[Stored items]
- Opening Delimiter -

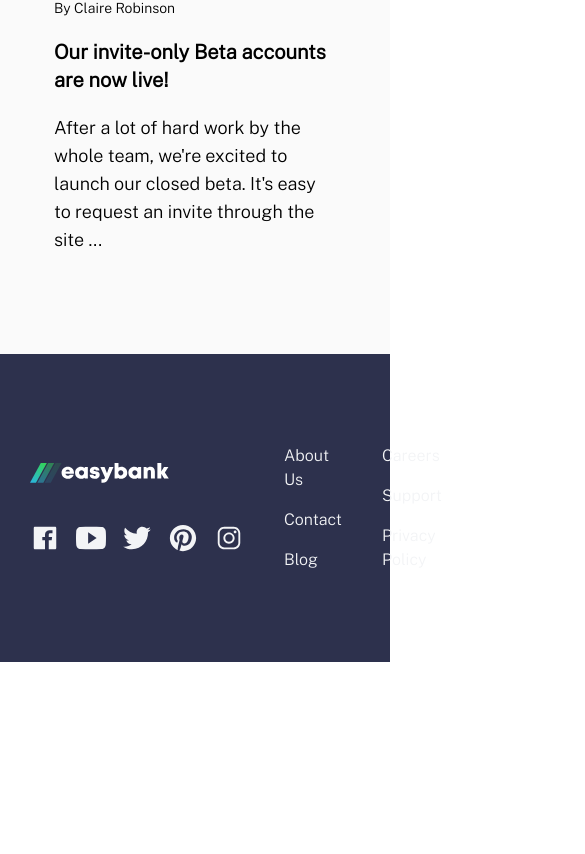
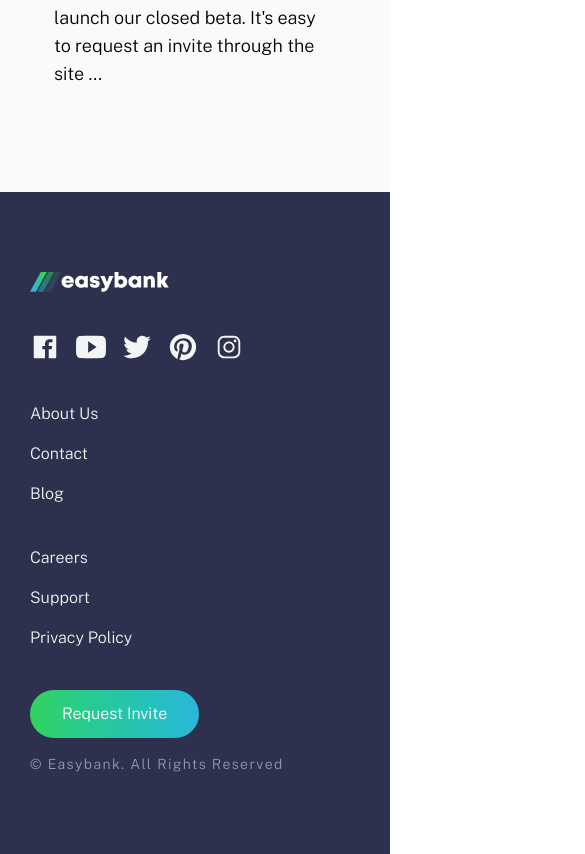
Before and after one commit to Md-Mubin/easybank-landing-page-master, a Next.js app: page / in a window 390 px wide. Shown: the part 4739-5593 px from the top of the page, 585 px wide, since content can reach past the window. Before the commit the page ends 5401 px from the top, so only its background shows below. Built offline with nearby package versions, Linux system fonts and the light colour scheme.

Commit message:
modified:   src/components/Articles.jsx 	modified:   src/components/Banner.jsx 	modified:   src/components/Footer.jsx 	modified:   src/components/WhyChoose.jsx

```diff
--- a/src/components/Articles.jsx
+++ b/src/components/Articles.jsx
@@ -42,13 +42,13 @@ const Articles = () => {
                 <div className="container">
                     <h2 className='text-[40px] text-center lg:text-start lg:text-[60px]'>Latest Articles</h2>
 
-                    <ul className='flex justify-between items-center flex-wrap lg:flex-nowrap gap-10 mt-10'>
+                    <ul className='flex justify-between lg:items-center flex-wrap xl:flex-nowrap gap-10 mt-10'>
                         {
                             articleCards.map((items) => (
                                 <li
                                     key={items.id}
-                                    className='w-[400px] h-[550px] rounded-lg overflow-hidden hover:bg-[#fff] hover:shadow-xl duration-200 cursor-pointer group'>
-                                    <img className='w-full h-[250px]' src={items.image} alt="card image" />
+                                    className='lg:w-[400px] lg:h-[550px] rounded-lg overflow-hidden hover:bg-[#fff] hover:shadow-xl duration-200 cursor-pointer group'>
+                                    <img className='w-full lg:h-[250px]' src={items.image} alt="card image" />
 
                                     <div className='p-6 '>
                                         <p className='text-sm'>{items.writer}</p>
--- a/src/components/Banner.jsx
+++ b/src/components/Banner.jsx
@@ -18,7 +18,7 @@ const Banner = () => {
                                 for spending, saving, budgeting, investing, and much more.</p>
                         </li>
 
-                        <li className='text-center mb-20 lg:mb-0'>
+                        <li className='text-center lg:text-start mb-20 lg:mb-0'>
                             <a href="#">
                                 <button className='px-8 py-3 lg:ring-2 lg:ring-[#00000033] hover:ring-[#fff] text-[#fff] lg:text-[#000] bg-gradient-to-r lg:bg-transparent lg:hover:bg-gradient-to-r from-[#31d35c] to-[#2bb7da] rounded-full hover:text-[#fff] duration-200 cursor-pointer'>Request Invite</button>
                             </a>
@@ -28,12 +28,12 @@ const Banner = () => {
                 <div className='absolute -top-[38%] -right-[30%] z-10 hidden lg:block'>
                     <img className='h-[1300px]' src="/images/bg-intro-desktop.svg" alt="easybank banner image" />
                 </div>
-                <div className='absolute top-[0%] left-[0%] z-10 lg:hidden'>
-                    <img className='w-[500px]' src="/images/bg-intro-mobile.svg" alt="easybank banner image" />
+                <div className='absolute w-full top-[0%] left-[0%] z-10 lg:hidden'>
+                    <img className='w-full' src="/images/bg-intro-mobile.svg" alt="easybank banner image" />
                 </div>
             </section>
             <div className='hidden lg:block absolute -top-10 -right-40 z-20'>
-                <img className='' src="/images/image-mockups.png" alt="easybank banner image" />
+                <img src="/images/image-mockups.png" alt="easybank banner image" />
             </div>
         </>
     )
--- a/src/components/Footer.jsx
+++ b/src/components/Footer.jsx
@@ -6,7 +6,7 @@ const Footer = () => {
         <>
             <footer className='py-20 bg-brandColor'>
                 <div className="container">
-                    <div className='flex items-center justify-between gap-10'>
+                    <div className='flex lg:items-center justify-between flex-col lg:flex-row gap-10'>
                         <ul>
                             <li>
                                 <img src="/images/footer_logo.svg" alt="easybank logo" />
@@ -75,10 +75,10 @@ const Footer = () => {
                             </li>
                         </ul>
 
-                        <ul className='ml-70 text-end'>
+                        <ul className='lg:ml-70 lg:text-end'>
                             <li>
                                 <a href="#">
-                                    <button className='px-8 py-3 bg-[#373a52] cursor-pointer hover:bg-gradient-to-r from-[#31d35c] to-[#2bb7da] rounded-3xl text-[#fff]'>Request Invite</button>
+                                    <button className='px-8 py-3 lg:bg-[#373a52] cursor-pointer bg-gradient-to-r lg:hover:bg-gradient-to-r from-[#31d35c] to-[#2bb7da] rounded-3xl text-[#fff]'>Request Invite</button>
                                 </a>
                             </li>
 
--- a/src/components/WhyChoose.jsx
+++ b/src/components/WhyChoose.jsx
@@ -45,7 +45,7 @@ const WhyChoose = () => {
                             your finances like never before.</p>
                         </li>
                     </ul>
-                    <ul className='mt-10 flex items-center justify-between flex-wrap lg:flex-nowrap gap-10'>
+                    <ul className='mt-10 flex items-center justify-between flex-wrap xl:flex-nowrap gap-10'>
                         {
                             whyChooseCards.map((items)=>(
                                 <li key={items.id} className='flex flex-col items-center text-center lg:text-start lg:items-start gap-5 p-2'>
```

- Closing Delimiter -

◆ EXERCISE INSTRUCTIONS ◆
Copy out every entry above verbatim. Leave each picture out.

◆ TASK OUTPUT ◆
Before and after one commit to Md-Mubin/easybank-landing-page-master, a Next.js app: page / in a window 390 px wide. Shown: the part 4739-5593 px from the top of the page, 585 px wide, since content can reach past the window. Before the commit the page ends 5401 px from the top, so only its background shows below. Built offline with nearby package versions, Linux system fonts and the light colour scheme.

Commit message:
modified:   src/components/Articles.jsx 	modified:   src/components/Banner.jsx 	modified:   src/components/Footer.jsx 	modified:   src/components/WhyChoose.jsx

```diff
--- a/src/components/Articles.jsx
+++ b/src/components/Articles.jsx
@@ -42,13 +42,13 @@ const Articles = () => {
                 <div className="container">
                     <h2 className='text-[40px] text-center lg:text-start lg:text-[60px]'>Latest Articles</h2>
 
-                    <ul className='flex justify-between items-center flex-wrap lg:flex-nowrap gap-10 mt-10'>
+                    <ul className='flex justify-between lg:items-center flex-wrap xl:flex-nowrap gap-10 mt-10'>
                         {
                             articleCards.map((items) => (
                                 <li
                                     key={items.id}
-                                    className='w-[400px] h-[550px] rounded-lg overflow-hidden hover:bg-[#fff] hover:shadow-xl duration-200 cursor-pointer group'>
-                                    <img className='w-full h-[250px]' src={items.image} alt="card image" />
+                                    className='lg:w-[400px] lg:h-[550px] rounded-lg overflow-hidden hover:bg-[#fff] hover:shadow-xl duration-200 cursor-pointer group'>
+                                    <img className='w-full lg:h-[250px]' src={items.image} alt="card image" />
 
                                     <div className='p-6 '>
                                         <p className='text-sm'>{items.writer}</p>
--- a/src/components/Banner.jsx
+++ b/src/components/Banner.jsx
@@ -18,7 +18,7 @@ const Banner = () => {
                                 for spending, saving, budgeting, investing, and much more.</p>
                         </li>
 
-                        <li className='text-center mb-20 lg:mb-0'>
+                        <li className='text-center lg:text-start mb-20 lg:mb-0'>
                             <a href="#">
                                 <button className='px-8 py-3 lg:ring-2 lg:ring-[#00000033] hover:ring-[#fff] text-[#fff] lg:text-[#000] bg-gradient-to-r lg:bg-transparent lg:hover:bg-gradient-to-r from-[#31d35c] to-[#2bb7da] rounded-full hover:text-[#fff] duration-200 cursor-pointer'>Request Invite</button>
                             </a>
@@ -28,12 +28,12 @@ const Banner = () => {
                 <div className='absolute -top-[38%] -right-[30%] z-10 hidden lg:block'>
                     <img className='h-[1300px]' src="/images/bg-intro-desktop.svg" alt="easybank banner image" />
                 </div>
-                <div className='absolute top-[0%] left-[0%] z-10 lg:hidden'>
-                    <img className='w-[500px]' src="/images/bg-intro-mobile.svg" alt="easybank banner image" />
+                <div className='absolute w-full top-[0%] left-[0%] z-10 lg:hidden'>
+                    <img className='w-full' src="/images/bg-intro-mobile.svg" alt="easybank banner image" />
                 </div>
             </section>
             <div className='hidden lg:block absolute -top-10 -right-40 z-20'>
-                <img className='' src="/images/image-mockups.png" alt="easybank banner image" />
+                <img src="/images/image-mockups.png" alt="easybank banner image" />
             </div>
         </>
     )
--- a/src/components/Footer.jsx
+++ b/src/components/Footer.jsx
@@ -6,7 +6,7 @@ const Footer = () => {
         <>
             <footer className='py-20 bg-brandColor'>
                 <div className="container">
-                    <div className='flex items-center justify-between gap-10'>
+                    <div className='flex lg:items-center justify-between flex-col lg:flex-row gap-10'>
                         <ul>
                             <li>
                                 <img src="/images/footer_logo.svg" alt="easybank logo" />
@@ -75,10 +75,10 @@ const Footer = () => {
                             </li>
                         </ul>
 
-                        <ul className='ml-70 text-end'>
+                        <ul className='lg:ml-70 lg:text-end'>
                             <li>
                                 <a href="#">
-                                    <button className='px-8 py-3 bg-[#373a52] cursor-pointer hover:bg-gradient-to-r from-[#31d35c] to-[#2bb7da] rounded-3xl text-[#fff]'>Request Invite</button>
+                                    <button className='px-8 py-3 lg:bg-[#373a52] cursor-pointer bg-gradient-to-r lg:hover:bg-gradient-to-r from-[#31d35c] to-[#2bb7da] rounded-3xl text-[#fff]'>Request Invite</button>
                                 </a>
                             </li>
 
--- a/src/components/WhyChoose.jsx
+++ b/src/components/WhyChoose.jsx
@@ -45,7 +45,7 @@ const WhyChoose = () => {
                             your finances like never before.</p>
                         </li>
                     </ul>
-                    <ul className='mt-10 flex items-center justify-between flex-wrap lg:flex-nowrap gap-10'>
+                    <ul className='mt-10 flex items-center justify-between flex-wrap xl:flex-nowrap gap-10'>
                         {
                             whyChooseCards.map((items)=>(
                                 <li key={items.id} className='flex flex-col items-center text-center lg:text-start lg:items-start gap-5 p-2'>
```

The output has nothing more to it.